## [What to produce]
If a line in the records below contains "CreateAccount", copy that line.

<<<<

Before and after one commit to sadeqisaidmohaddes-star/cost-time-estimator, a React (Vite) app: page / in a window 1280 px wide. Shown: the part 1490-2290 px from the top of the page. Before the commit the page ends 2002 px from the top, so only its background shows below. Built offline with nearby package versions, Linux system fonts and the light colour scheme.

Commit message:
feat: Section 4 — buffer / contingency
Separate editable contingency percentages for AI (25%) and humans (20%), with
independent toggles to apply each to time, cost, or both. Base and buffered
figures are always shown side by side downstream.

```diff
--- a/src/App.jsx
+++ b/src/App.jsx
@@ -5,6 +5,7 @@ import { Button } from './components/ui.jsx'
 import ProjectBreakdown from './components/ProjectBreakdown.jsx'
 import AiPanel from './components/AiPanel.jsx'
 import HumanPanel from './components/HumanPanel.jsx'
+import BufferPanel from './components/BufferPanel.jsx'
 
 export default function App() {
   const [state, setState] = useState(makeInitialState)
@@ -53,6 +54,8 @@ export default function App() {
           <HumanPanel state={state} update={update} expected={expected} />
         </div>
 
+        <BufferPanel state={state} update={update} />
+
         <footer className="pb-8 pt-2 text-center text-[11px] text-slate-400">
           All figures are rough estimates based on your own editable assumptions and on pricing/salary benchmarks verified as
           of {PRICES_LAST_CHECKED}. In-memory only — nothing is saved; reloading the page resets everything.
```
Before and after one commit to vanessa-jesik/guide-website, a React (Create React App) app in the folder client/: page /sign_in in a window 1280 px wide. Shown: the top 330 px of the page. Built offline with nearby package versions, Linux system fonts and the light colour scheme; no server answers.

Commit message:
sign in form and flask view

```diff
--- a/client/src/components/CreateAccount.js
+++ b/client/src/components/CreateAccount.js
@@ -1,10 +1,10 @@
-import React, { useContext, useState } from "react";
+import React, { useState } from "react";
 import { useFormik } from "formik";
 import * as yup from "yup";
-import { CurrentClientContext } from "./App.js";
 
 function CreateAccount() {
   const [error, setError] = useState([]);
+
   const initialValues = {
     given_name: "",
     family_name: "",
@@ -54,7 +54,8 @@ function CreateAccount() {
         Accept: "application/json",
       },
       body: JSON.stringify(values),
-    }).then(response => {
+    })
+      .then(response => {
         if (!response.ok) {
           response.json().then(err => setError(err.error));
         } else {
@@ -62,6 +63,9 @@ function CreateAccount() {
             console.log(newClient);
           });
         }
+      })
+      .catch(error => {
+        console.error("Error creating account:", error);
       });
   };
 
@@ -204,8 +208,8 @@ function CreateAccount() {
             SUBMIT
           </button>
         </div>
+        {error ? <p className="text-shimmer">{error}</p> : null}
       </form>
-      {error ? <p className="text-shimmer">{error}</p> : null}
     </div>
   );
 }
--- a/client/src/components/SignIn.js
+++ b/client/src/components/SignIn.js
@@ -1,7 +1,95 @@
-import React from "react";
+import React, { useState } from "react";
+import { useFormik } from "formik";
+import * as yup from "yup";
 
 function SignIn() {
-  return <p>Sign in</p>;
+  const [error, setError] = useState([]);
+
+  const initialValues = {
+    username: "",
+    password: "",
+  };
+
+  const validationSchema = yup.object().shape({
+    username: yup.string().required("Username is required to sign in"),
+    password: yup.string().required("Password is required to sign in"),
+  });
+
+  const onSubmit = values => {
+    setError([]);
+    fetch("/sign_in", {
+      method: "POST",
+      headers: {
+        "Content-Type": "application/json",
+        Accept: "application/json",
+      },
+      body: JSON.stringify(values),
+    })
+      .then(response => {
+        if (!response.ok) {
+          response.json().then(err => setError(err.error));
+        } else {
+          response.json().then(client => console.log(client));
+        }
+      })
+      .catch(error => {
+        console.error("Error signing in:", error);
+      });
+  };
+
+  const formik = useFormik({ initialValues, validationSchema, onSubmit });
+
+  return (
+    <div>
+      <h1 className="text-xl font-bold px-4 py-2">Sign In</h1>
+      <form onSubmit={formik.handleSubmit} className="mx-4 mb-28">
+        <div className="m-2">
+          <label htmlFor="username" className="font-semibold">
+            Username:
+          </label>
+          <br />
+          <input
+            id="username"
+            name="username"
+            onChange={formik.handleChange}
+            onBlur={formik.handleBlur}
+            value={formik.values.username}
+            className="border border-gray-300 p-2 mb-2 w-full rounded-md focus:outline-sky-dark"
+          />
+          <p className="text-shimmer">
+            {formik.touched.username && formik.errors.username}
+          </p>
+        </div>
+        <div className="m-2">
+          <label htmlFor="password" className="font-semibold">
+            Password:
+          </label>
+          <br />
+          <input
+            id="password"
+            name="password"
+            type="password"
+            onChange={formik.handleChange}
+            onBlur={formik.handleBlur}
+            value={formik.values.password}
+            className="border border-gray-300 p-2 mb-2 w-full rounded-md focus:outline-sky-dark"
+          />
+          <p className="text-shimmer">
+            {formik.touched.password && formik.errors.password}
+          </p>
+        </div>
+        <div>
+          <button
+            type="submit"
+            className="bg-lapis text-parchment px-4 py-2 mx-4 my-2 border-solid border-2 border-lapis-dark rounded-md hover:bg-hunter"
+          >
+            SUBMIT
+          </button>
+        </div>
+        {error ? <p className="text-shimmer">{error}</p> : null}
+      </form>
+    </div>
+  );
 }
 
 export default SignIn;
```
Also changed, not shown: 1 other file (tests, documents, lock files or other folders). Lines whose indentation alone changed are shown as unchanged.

>>>>

## [Answer for the task]
--- a/client/src/components/CreateAccount.js
+++ b/client/src/components/CreateAccount.js
 function CreateAccount() {
@@ -54,7 +54,8 @@ function CreateAccount() {
@@ -62,6 +63,9 @@ function CreateAccount() {
@@ -204,8 +208,8 @@ function CreateAccount() {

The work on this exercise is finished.